-- ENTRIES PROVIDED follows --
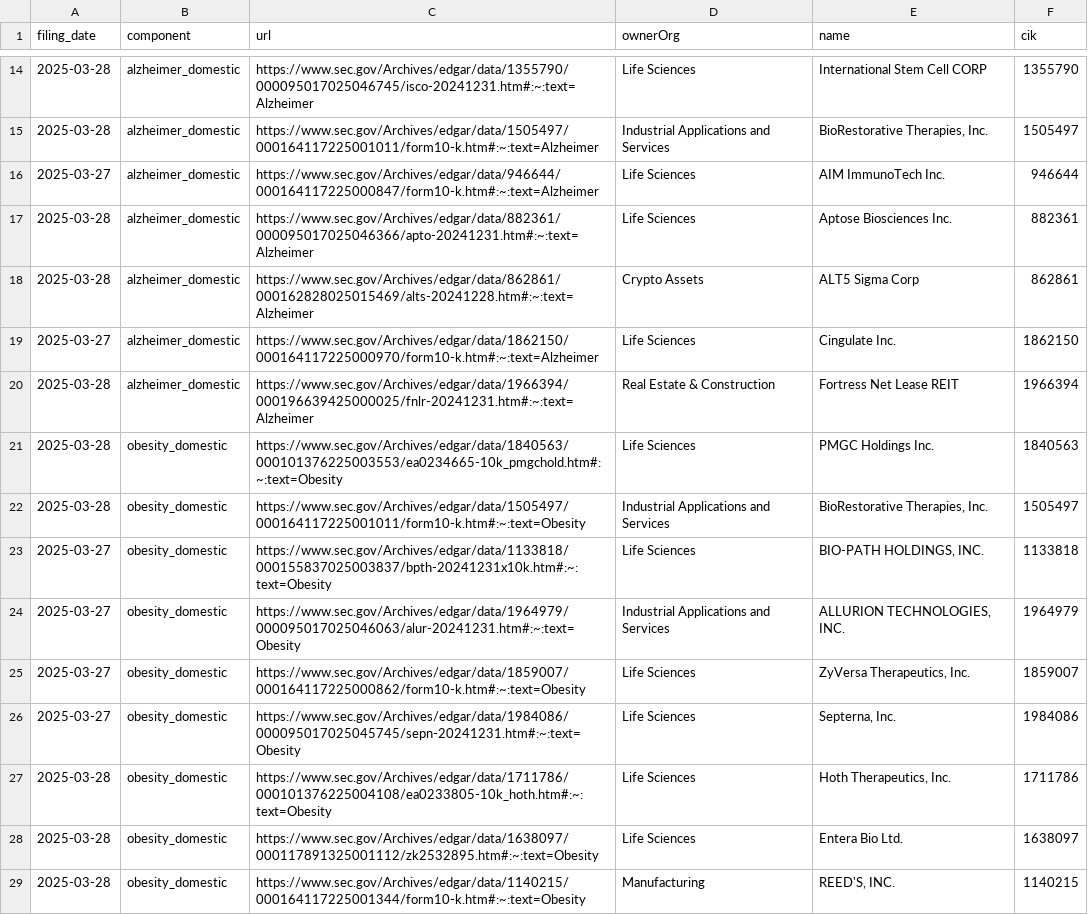
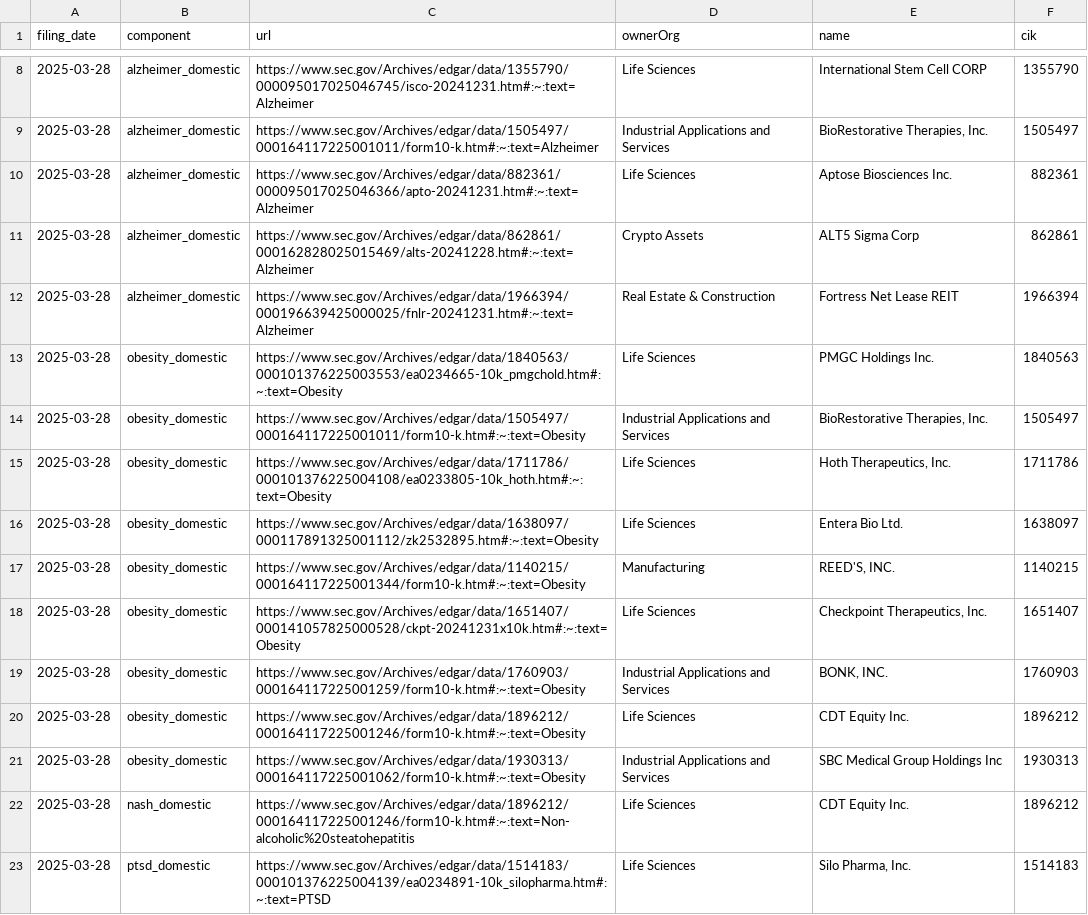
Before and after one commit to john-friedman/datamule-indicators, a CSV file: indicators/format1/Health/health/references.csv, drawn as a sheet; only a part is shown, gaps mark what is left out; the shorter side is filled out with more unchanged rows; the diff covers the shown part only; the diff names each change by its address in the sheet, - before the commit and + after, or states it on an @@ line.

```diff
--- a/indicators/format1/Health/health/references.csv
+++ b/indicators/format1/Health/health/references.csv
-row 16: 2025-03-27 | alzheimer_domestic | https://www.sec.gov/Archives/edgar/data/946644/000164117225000847/form10-k.htm#:~:text=Alzheimer | Life Sciences | AIM ImmunoTech Inc. | 946644
-row 19: 2025-03-27 | alzheimer_domestic | https://www.sec.gov/Archives/edgar/data/1862150/000164117225000970/form10-k.htm#:~:text=Alzheimer | Life Sciences | Cingulate Inc. | 1862150
-row 23: 2025-03-27 | obesity_domestic | https://www.sec.gov/Archives/edgar/data/1133818/000155837025003837/bpth-20241231x10k.htm#:~:text=Obesity | Life Sciences | BIO-PATH HOLDINGS, INC. | 1133818
-row 24: 2025-03-27 | obesity_domestic | https://www.sec.gov/Archives/edgar/data/1964979/000095017025046063/alur-20241231.htm#:~:text=Obesity | Industrial Applications and Services | ALLURION TECHNOLOGIES, INC. | 1964979
-row 25: 2025-03-27 | obesity_domestic | https://www.sec.gov/Archives/edgar/data/1859007/000164117225000862/form10-k.htm#:~:text=Obesity | Life Sciences | ZyVersa Therapeutics, Inc. | 1859007
-row 26: 2025-03-27 | obesity_domestic | https://www.sec.gov/Archives/edgar/data/1984086/000095017025045745/sepn-20241231.htm#:~:text=Obesity | Life Sciences | Septerna, Inc. | 1984086
```
Also changed, not shown: 18 removed rows elsewhere in this file, indicators/format1/Blockchain/ethereum/references.csv, indicators/format1/Governance/dei/sector_comparison.csv, 48 other files.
-- ENTRIES PROVIDED concluded --
• _ACTIVITY_
Without the pictures, write out every line above exactly as it appears.

• _SOLUTION FOR THIS TASK_
Before and after one commit to john-friedman/datamule-indicators, a CSV file: indicators/format1/Health/health/references.csv, drawn as a sheet; only a part is shown, gaps mark what is left out; the shorter side is filled out with more unchanged rows; the diff covers the shown part only; the diff names each change by its address in the sheet, - before the commit and + after, or states it on an @@ line.

```diff
--- a/indicators/format1/Health/health/references.csv
+++ b/indicators/format1/Health/health/references.csv
-row 16: 2025-03-27 | alzheimer_domestic | https://www.sec.gov/Archives/edgar/data/946644/000164117225000847/form10-k.htm#:~:text=Alzheimer | Life Sciences | AIM ImmunoTech Inc. | 946644
-row 19: 2025-03-27 | alzheimer_domestic | https://www.sec.gov/Archives/edgar/data/1862150/000164117225000970/form10-k.htm#:~:text=Alzheimer | Life Sciences | Cingulate Inc. | 1862150
-row 23: 2025-03-27 | obesity_domestic | https://www.sec.gov/Archives/edgar/data/1133818/000155837025003837/bpth-20241231x10k.htm#:~:text=Obesity | Life Sciences | BIO-PATH HOLDINGS, INC. | 1133818
-row 24: 2025-03-27 | obesity_domestic | https://www.sec.gov/Archives/edgar/data/1964979/000095017025046063/alur-20241231.htm#:~:text=Obesity | Industrial Applications and Services | ALLURION TECHNOLOGIES, INC. | 1964979
-row 25: 2025-03-27 | obesity_domestic | https://www.sec.gov/Archives/edgar/data/1859007/000164117225000862/form10-k.htm#:~:text=Obesity | Life Sciences | ZyVersa Therapeutics, Inc. | 1859007
-row 26: 2025-03-27 | obesity_domestic | https://www.sec.gov/Archives/edgar/data/1984086/000095017025045745/sepn-20241231.htm#:~:text=Obesity | Life Sciences | Septerna, Inc. | 1984086
```
Also changed, not shown: 18 removed rows elsewhere in this file, indicators/format1/Blockchain/ethereum/references.csv, indicators/format1/Governance/dei/sector_comparison.csv, 48 other files.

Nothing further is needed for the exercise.